Yuen’s willingness to reach out and provide support to community partners in order to achieve mutual goals has led to the completion of many successful projects on the refuges and in adjacent communities.
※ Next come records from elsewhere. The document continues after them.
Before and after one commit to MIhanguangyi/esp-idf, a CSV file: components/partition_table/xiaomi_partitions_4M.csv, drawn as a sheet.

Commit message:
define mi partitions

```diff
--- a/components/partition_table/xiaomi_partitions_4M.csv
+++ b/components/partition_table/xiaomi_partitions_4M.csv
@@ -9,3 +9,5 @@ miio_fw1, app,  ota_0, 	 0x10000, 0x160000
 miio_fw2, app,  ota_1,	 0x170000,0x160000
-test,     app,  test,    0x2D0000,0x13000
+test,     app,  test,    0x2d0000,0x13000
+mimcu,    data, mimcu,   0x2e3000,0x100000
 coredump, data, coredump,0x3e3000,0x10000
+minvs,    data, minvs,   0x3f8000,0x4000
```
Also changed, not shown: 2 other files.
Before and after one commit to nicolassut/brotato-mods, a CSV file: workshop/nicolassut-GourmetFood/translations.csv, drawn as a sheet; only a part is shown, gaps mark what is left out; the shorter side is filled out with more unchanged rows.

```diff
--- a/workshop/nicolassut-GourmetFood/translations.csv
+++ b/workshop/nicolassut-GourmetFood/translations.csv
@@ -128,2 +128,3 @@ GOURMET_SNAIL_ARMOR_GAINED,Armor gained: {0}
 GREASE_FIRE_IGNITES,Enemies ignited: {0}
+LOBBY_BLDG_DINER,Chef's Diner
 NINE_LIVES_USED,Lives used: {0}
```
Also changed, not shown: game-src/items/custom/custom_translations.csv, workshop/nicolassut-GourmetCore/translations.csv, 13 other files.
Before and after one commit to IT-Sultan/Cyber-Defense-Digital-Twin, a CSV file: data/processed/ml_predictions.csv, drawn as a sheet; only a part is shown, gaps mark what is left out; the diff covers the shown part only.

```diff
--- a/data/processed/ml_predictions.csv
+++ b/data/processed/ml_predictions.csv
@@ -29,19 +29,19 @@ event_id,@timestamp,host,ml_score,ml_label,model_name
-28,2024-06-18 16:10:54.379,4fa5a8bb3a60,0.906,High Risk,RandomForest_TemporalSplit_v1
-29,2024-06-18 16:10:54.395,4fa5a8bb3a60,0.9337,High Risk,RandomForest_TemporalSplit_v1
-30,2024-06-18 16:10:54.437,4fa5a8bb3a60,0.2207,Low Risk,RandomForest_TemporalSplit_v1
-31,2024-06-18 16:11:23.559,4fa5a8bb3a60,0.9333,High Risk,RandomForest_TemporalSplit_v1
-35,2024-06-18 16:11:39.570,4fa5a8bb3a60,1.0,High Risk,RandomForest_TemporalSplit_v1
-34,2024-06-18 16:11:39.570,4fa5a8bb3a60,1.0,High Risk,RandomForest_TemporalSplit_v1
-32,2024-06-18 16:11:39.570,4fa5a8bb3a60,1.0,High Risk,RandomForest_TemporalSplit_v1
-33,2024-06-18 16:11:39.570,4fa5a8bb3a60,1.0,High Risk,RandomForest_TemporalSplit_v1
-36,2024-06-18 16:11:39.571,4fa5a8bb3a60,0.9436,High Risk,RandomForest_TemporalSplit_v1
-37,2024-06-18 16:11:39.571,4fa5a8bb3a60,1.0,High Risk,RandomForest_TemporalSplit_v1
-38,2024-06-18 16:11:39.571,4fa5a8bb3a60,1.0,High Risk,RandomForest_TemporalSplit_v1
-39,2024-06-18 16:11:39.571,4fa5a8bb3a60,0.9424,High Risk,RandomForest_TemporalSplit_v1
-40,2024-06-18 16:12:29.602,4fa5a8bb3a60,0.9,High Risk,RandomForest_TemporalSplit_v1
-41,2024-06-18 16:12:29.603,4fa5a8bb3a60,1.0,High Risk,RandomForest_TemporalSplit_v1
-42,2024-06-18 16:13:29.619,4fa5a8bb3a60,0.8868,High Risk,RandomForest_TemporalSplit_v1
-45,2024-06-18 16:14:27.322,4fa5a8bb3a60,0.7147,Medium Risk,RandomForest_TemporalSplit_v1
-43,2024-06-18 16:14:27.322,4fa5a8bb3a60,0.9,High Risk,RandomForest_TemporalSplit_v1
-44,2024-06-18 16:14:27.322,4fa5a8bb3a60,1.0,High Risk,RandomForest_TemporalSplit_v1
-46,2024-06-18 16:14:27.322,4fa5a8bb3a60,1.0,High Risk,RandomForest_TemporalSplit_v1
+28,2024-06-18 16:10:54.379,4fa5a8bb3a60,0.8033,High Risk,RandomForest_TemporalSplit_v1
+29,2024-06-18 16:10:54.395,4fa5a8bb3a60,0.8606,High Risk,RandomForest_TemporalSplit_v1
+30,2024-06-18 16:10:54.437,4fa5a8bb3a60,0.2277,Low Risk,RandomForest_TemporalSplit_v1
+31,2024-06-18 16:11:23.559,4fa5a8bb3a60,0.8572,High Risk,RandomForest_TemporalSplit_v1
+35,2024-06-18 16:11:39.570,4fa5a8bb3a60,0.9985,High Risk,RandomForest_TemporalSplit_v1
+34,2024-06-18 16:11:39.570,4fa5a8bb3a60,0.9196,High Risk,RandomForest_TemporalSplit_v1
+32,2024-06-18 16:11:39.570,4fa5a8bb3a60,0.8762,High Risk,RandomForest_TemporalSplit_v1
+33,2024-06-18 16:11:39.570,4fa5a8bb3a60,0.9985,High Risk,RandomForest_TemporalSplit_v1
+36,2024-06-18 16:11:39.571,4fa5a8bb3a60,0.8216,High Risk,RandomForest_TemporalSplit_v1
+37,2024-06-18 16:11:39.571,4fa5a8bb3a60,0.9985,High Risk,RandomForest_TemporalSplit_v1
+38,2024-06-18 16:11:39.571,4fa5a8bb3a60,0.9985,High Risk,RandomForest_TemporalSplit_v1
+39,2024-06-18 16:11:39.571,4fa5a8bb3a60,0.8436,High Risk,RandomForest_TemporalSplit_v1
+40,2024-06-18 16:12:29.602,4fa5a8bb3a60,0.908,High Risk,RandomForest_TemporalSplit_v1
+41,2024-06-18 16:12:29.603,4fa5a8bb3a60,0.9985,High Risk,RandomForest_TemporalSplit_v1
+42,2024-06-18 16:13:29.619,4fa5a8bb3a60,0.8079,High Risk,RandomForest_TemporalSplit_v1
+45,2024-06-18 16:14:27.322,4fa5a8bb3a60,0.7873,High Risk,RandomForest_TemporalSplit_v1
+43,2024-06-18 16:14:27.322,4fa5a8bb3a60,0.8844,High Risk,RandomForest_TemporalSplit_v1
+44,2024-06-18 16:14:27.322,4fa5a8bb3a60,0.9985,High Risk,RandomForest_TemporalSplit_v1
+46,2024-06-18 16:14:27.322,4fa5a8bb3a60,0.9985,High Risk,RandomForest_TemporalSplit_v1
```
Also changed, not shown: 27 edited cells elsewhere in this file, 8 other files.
One of Yuen’s successful coordinations, completed in 2011, worked with NOAA, EPA, California Coastal Conservancy, Port of San Diego, U.S. Navy, and the Cities of Imperial Beach and Coronado and resulted in the completion of a 300-acre coastal wetland restoration project that restored 230 acres of tidal salt marsh on San Diego Bay NWR and enhanced an additional 70 acres of coastal uplands and wetlands on Port property in San Diego Bay. A similar partnership also resulted in grant funding to construct a trail that runs parallel to Bayshore Bikeway and improves public access for observing wildlife in south San Diego Bay.

By engaging refuge neighbors – agencies and organizations, the military and private landowners – Yuen helps build and maintain support for the Refuge System’s ongoing conservation mission. “I am deeply honored to be recognized by the National Wildlife Refuge Association, this award reflects the care, support and guidance that the Service family has so generously shared with me during my career. I am truly grateful for the privilege to have worked with an awe-inspiring group of friends, colleagues, and partners in conserving the wildlife of Hawaii and southern California,” said Yuen.

The Refuge Manager of the Year Award is given each year in honor of Paul Kroegel, the first manager of the first national wildlife refuge established in 1908 at Pelican Island, Florida. The awards are administered by the National Wildlife Refuge Association and National Fish and Wildlife Foundation in Washington, D.C.

“Andy is a true leader who provides vision and direction, and then gives his staff the space to learn, grow and ultimately do great work,” said National Wildlife Refuge Association President, David Houghton. “His track record speaks volumes about who he is as a conservation leader and a friend to wildlife,” added Houghton.

Lisa Cox is a public information and public outreach specialist at the San Diego National Wildlife Refuge Complex in Chula Vista, California.

 

 

 

 

Contact Info: Lisa Cox, 619.476.9150 ext. 106, lisa_cox@fws.gov